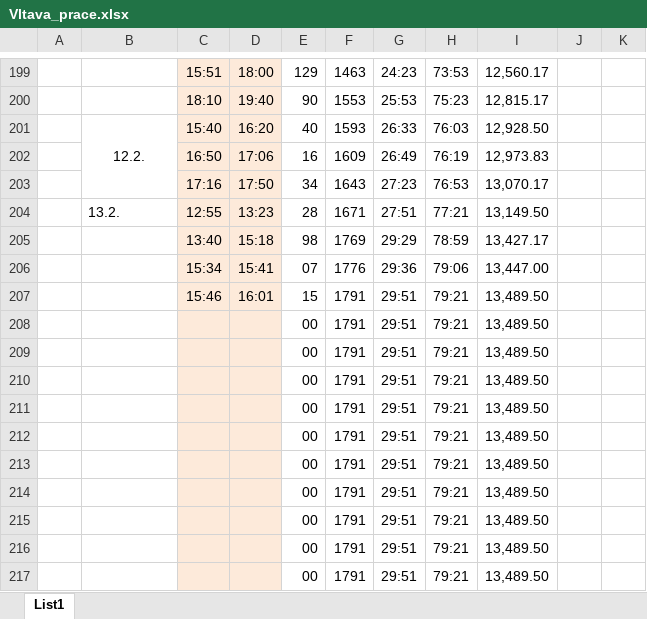
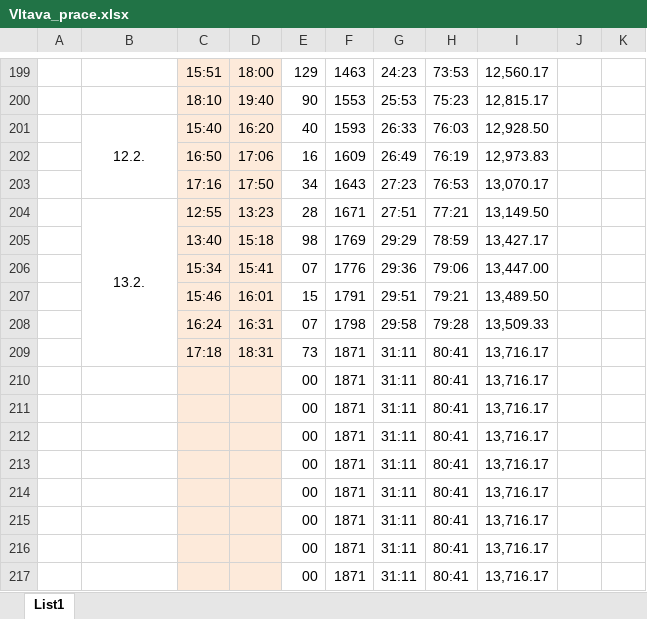
Before and after one commit to ShadoweCZ/projekt_Vltava_prace, an Excel workbook: Vltava_prace.xlsx, sheet List1, drawn as a sheet; only a part is shown, gaps mark what is left out; values as stored, in another font and other column widths than the file's, no borders; removed rows and columns are numbered as before the commit, all else as after; the diff names each change by its address in the sheet, - before the commit and + after, or states it on an @@ line.

```diff
--- a/Vltava_prace.xlsx (sheet List1)
+++ b/Vltava_prace.xlsx (sheet List1)
-B204 alignment: left
+B204 alignment: center
+B204:B209 merged
-row 208:  |  |  |  | 00 | 1791 | 29:51 | 79:21 | 13,489.50
-row 209:  |  |  |  | 00 | 1791 | 29:51 | 79:21 | 13,489.50
-row 210:  |  |  |  | 00 | 1791 | 29:51 | 79:21 | 13,489.50
-row 211:  |  |  |  | 00 | 1791 | 29:51 | 79:21 | 13,489.50
-row 212:  |  |  |  | 00 | 1791 | 29:51 | 79:21 | 13,489.50
-row 213:  |  |  |  | 00 | 1791 | 29:51 | 79:21 | 13,489.50
-row 214:  |  |  |  | 00 | 1791 | 29:51 | 79:21 | 13,489.50
-row 215:  |  |  |  | 00 | 1791 | 29:51 | 79:21 | 13,489.50
-row 216:  |  |  |  | 00 | 1791 | 29:51 | 79:21 | 13,489.50
-row 217:  |  |  |  | 00 | 1791 | 29:51 | 79:21 | 13,489.50
+row 208:  |  | 16:24 | 16:31 | 07 | 1798 | 29:58 | 79:28 | 13,509.33
+row 209:  |  | 17:18 | 18:31 | 73 | 1871 | 31:11 | 80:41 | 13,716.17
+row 210:  |  |  |  | 00 | 1871 | 31:11 | 80:41 | 13,716.17
+row 211:  |  |  |  | 00 | 1871 | 31:11 | 80:41 | 13,716.17
+row 212:  |  |  |  | 00 | 1871 | 31:11 | 80:41 | 13,716.17
+row 213:  |  |  |  | 00 | 1871 | 31:11 | 80:41 | 13,716.17
+row 214:  |  |  |  | 00 | 1871 | 31:11 | 80:41 | 13,716.17
+row 215:  |  |  |  | 00 | 1871 | 31:11 | 80:41 | 13,716.17
+row 216:  |  |  |  | 00 | 1871 | 31:11 | 80:41 | 13,716.17
+row 217:  |  |  |  | 00 | 1871 | 31:11 | 80:41 | 13,716.17
```
Also changed, not shown: 14 other files.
== == ==
EXERCISE PROMPT
Omit the pictures; print the records above exactly.

EXPECTED OUTPUT
Before and after one commit to ShadoweCZ/projekt_Vltava_prace, an Excel workbook: Vltava_prace.xlsx, sheet List1, drawn as a sheet; only a part is shown, gaps mark what is left out; values as stored, in another font and other column widths than the file's, no borders; removed rows and columns are numbered as before the commit, all else as after; the diff names each change by its address in the sheet, - before the commit and + after, or states it on an @@ line.

```diff
--- a/Vltava_prace.xlsx (sheet List1)
+++ b/Vltava_prace.xlsx (sheet List1)
-B204 alignment: left
+B204 alignment: center
+B204:B209 merged
-row 208:  |  |  |  | 00 | 1791 | 29:51 | 79:21 | 13,489.50
-row 209:  |  |  |  | 00 | 1791 | 29:51 | 79:21 | 13,489.50
-row 210:  |  |  |  | 00 | 1791 | 29:51 | 79:21 | 13,489.50
-row 211:  |  |  |  | 00 | 1791 | 29:51 | 79:21 | 13,489.50
-row 212:  |  |  |  | 00 | 1791 | 29:51 | 79:21 | 13,489.50
-row 213:  |  |  |  | 00 | 1791 | 29:51 | 79:21 | 13,489.50
-row 214:  |  |  |  | 00 | 1791 | 29:51 | 79:21 | 13,489.50
-row 215:  |  |  |  | 00 | 1791 | 29:51 | 79:21 | 13,489.50
-row 216:  |  |  |  | 00 | 1791 | 29:51 | 79:21 | 13,489.50
-row 217:  |  |  |  | 00 | 1791 | 29:51 | 79:21 | 13,489.50
+row 208:  |  | 16:24 | 16:31 | 07 | 1798 | 29:58 | 79:28 | 13,509.33
+row 209:  |  | 17:18 | 18:31 | 73 | 1871 | 31:11 | 80:41 | 13,716.17
+row 210:  |  |  |  | 00 | 1871 | 31:11 | 80:41 | 13,716.17
+row 211:  |  |  |  | 00 | 1871 | 31:11 | 80:41 | 13,716.17
+row 212:  |  |  |  | 00 | 1871 | 31:11 | 80:41 | 13,716.17
+row 213:  |  |  |  | 00 | 1871 | 31:11 | 80:41 | 13,716.17
+row 214:  |  |  |  | 00 | 1871 | 31:11 | 80:41 | 13,716.17
+row 215:  |  |  |  | 00 | 1871 | 31:11 | 80:41 | 13,716.17
+row 216:  |  |  |  | 00 | 1871 | 31:11 | 80:41 | 13,716.17
+row 217:  |  |  |  | 00 | 1871 | 31:11 | 80:41 | 13,716.17
```
Also changed, not shown: 14 other files.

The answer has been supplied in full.